Szefc has always preached and placed an emphasis on the tried and true method of solid pitching and defense to win games. Last year, the team took a major step in the right direction from that standpoint.
Pitching has long been optional in Blacksburg, but that wasn’t the case in 2019. Virginia Tech’s pitching staff compiled a 3.98 ERA which was good for third in the ACC. The Hokies also had a fielding percentage of 0.975, which was good for fourth in the ACC. If not for the rash of injuries down the stretch that vastly diminished the lineup, the team would have fared far better than the ending 26-27 record.
“My want when I came in here two and a half years ago was to make sure we create an awful large stress on pitching and defense,” Szefc said. “It didn’t appear as if that was the case when we got here based on the numbers and personnel. A lot of recruiting efforts went that way to improve in those areas. I wish you could do it overnight, but you just can’t. It takes time. It takes time to get the right arms in. It takes time to get the good arms in that you have to develop a little bit to where they can handle it against the people that we play. It’s been an ongoing process.”
In a similar interview last year, Szefc discussed at length the need for the team to make the shift from going 1-2 on the weekend to 2-1. Instead, the 2019 version of the Hokies were pretty much a 1-2 team on the weekends, going 9-21 in ACC play. That ACC record included seven one-run losses and six more by two-runs.
“We’re 16-6 and 4-3 at one point after beating Carolina on a Friday,” Szefc said. “If you jump ahead three weeks after that we’re struggling to score runs because we have four regular position players out of the lineup for different reasons. I really think in my heart if you go back and lose one guy instead of four, or maybe even two instead of four, your results are going to be pretty different. Not totally, but if we lost 18 games by one run, maybe it becomes 10 or 12, and that’s a big difference. A six-game swing is a big difference.”
So how does that swing from 1-2 to 2-1 come around this year? First, good health would be the top priority. Szefc also pointed back to his 2014 team at Maryland as the example of a team who built a winning pedigree in seemingly an instant.
That year the Terrapins got swept by Boston College in the middle of the ACC schedule. Things appeared bleak before Maryland flipped that switch and went on a run, winning the last nine games of the regular season before going all the way to a Super Regional against UVa.
“It just didn’t happen as early as you might have wanted it to happen,” Szefc said. “If you go back to the Boston College series that weekend, you’re thinking certainly that’s not going to happen.

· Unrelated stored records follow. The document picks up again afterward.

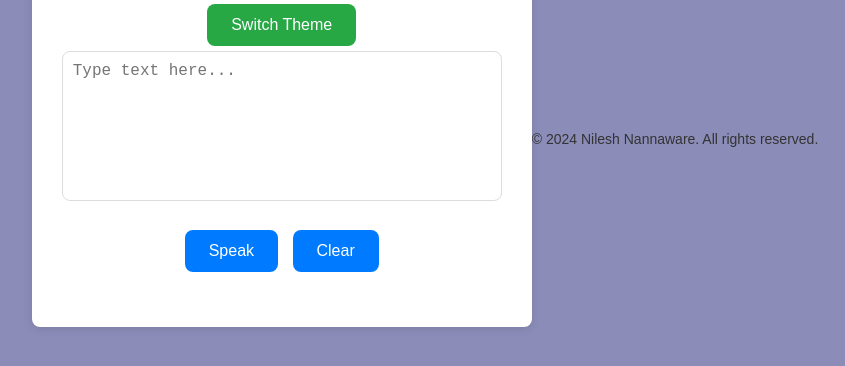
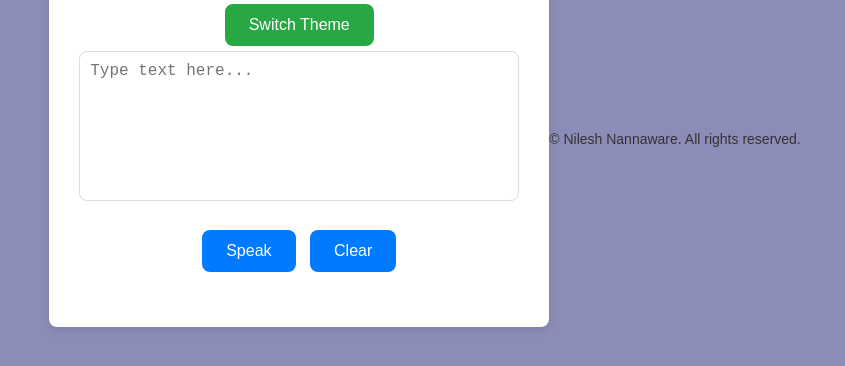
Before and after one commit to nileshnannaware10/Text-to-voice-Converter, a plain HTML site: page index.html in a window 1280 px wide. Shown: the part 276-642 px from the top of the page, without its empty margins (215-1060 px from the left). Drawn offline with Linux system fonts and the light colour scheme.

Commit message:
Update index.html

```diff
--- a/index.html
+++ b/index.html
@@ -17,7 +17,7 @@
     </div>
 
     <footer>
-        <p>&copy; 2024 Nilesh Nannaware. All rights reserved.</p>
+        <p>&copy; Nilesh Nannaware. All rights reserved.</p>
     </footer>
 
     <script src="script.js"></script>
```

“It comes with better players, which we have. Experienced players, which we now have. And the whole culture thing as well with guys understanding – some guys in the junior class like Seymour and Wilson and Okuda and Brzykcy – who have been through some down times here. I would like them to feel like it’s time to get payback for all the preparation and all they’ve put into it. They have good enough players around them where they should be able to take that next step and go 2-1 vs. 1-2.”
So where does the 2020 Virginia Tech team currently stand? Is the culture now firmly planted for a shift to take place? Only time will tell, but the pieces are in place.
“After trying to put something together for two and a half years, you look forward to what’s on the other side of the curtain when it gets pulled back in February,” Szefc said. “You kind of think you know what you have on paper, but you don’t really know. I can tell you what I think will happen, but you don’t really know until you pull the curtain back. You’ve got to win the battles on paper before you can win them in person, and I feel like we’ve prepared enough to bring the right guys in and prepared them enough to get to this point.”